The problem →
Return the lines of the data below in which the string "axis" occurs.

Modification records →
++++++++++

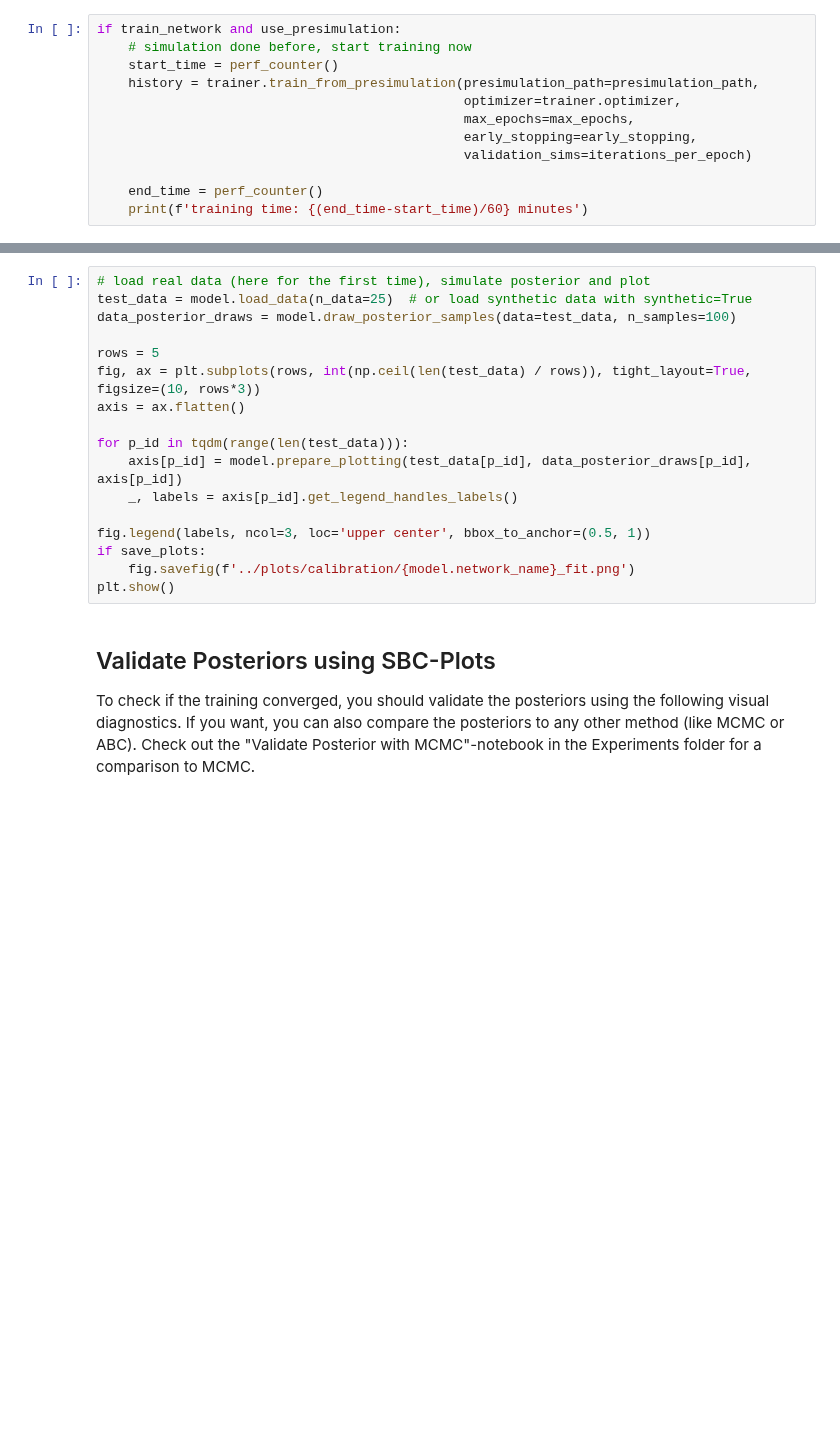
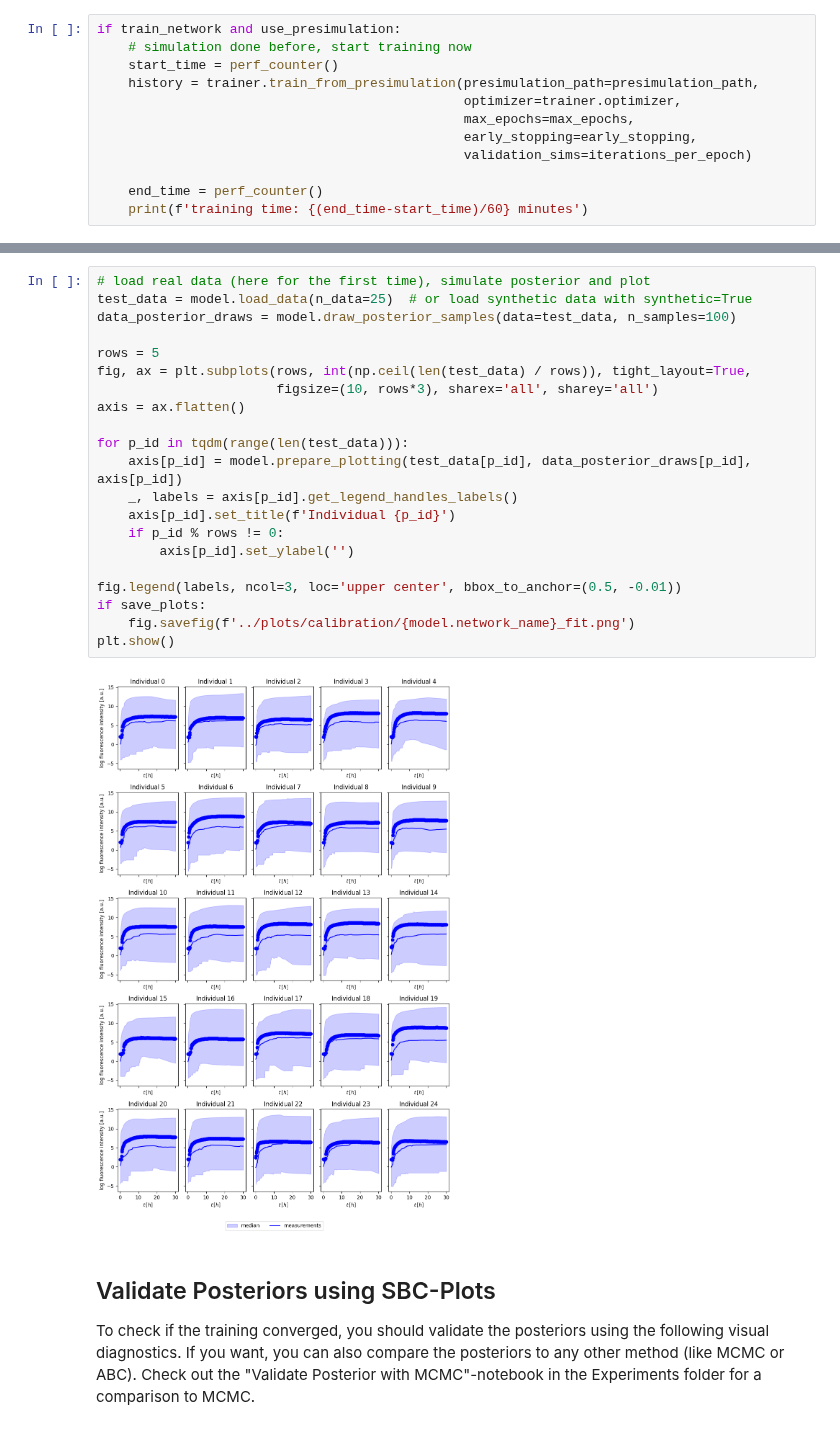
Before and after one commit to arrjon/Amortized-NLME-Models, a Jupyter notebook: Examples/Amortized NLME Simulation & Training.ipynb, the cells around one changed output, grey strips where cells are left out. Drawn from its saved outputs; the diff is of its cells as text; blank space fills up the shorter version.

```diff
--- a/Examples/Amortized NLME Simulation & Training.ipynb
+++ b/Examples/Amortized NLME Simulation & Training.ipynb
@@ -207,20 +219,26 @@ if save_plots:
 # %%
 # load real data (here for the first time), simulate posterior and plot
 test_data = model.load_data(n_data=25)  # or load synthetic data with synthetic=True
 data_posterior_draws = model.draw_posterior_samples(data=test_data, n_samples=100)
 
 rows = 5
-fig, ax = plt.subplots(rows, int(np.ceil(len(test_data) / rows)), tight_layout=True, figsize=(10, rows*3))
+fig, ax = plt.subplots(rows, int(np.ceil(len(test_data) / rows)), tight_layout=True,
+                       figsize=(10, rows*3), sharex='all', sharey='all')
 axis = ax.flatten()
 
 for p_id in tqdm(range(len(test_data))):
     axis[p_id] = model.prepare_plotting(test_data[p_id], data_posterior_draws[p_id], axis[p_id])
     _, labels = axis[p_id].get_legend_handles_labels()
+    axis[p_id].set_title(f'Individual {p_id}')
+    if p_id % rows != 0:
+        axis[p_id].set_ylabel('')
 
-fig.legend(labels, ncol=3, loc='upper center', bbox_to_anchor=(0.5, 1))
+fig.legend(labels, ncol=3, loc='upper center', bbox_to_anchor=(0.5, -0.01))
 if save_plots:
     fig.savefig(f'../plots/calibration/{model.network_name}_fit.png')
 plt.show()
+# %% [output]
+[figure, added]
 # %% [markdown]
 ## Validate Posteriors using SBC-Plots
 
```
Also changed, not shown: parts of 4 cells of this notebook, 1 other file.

++++++++++

Final answer →
 axis = ax.flatten()
     axis[p_id] = model.prepare_plotting(test_data[p_id], data_posterior_draws[p_id], axis[p_id])
     _, labels = axis[p_id].get_legend_handles_labels()
+    axis[p_id].set_title(f'Individual {p_id}')
+        axis[p_id].set_ylabel('')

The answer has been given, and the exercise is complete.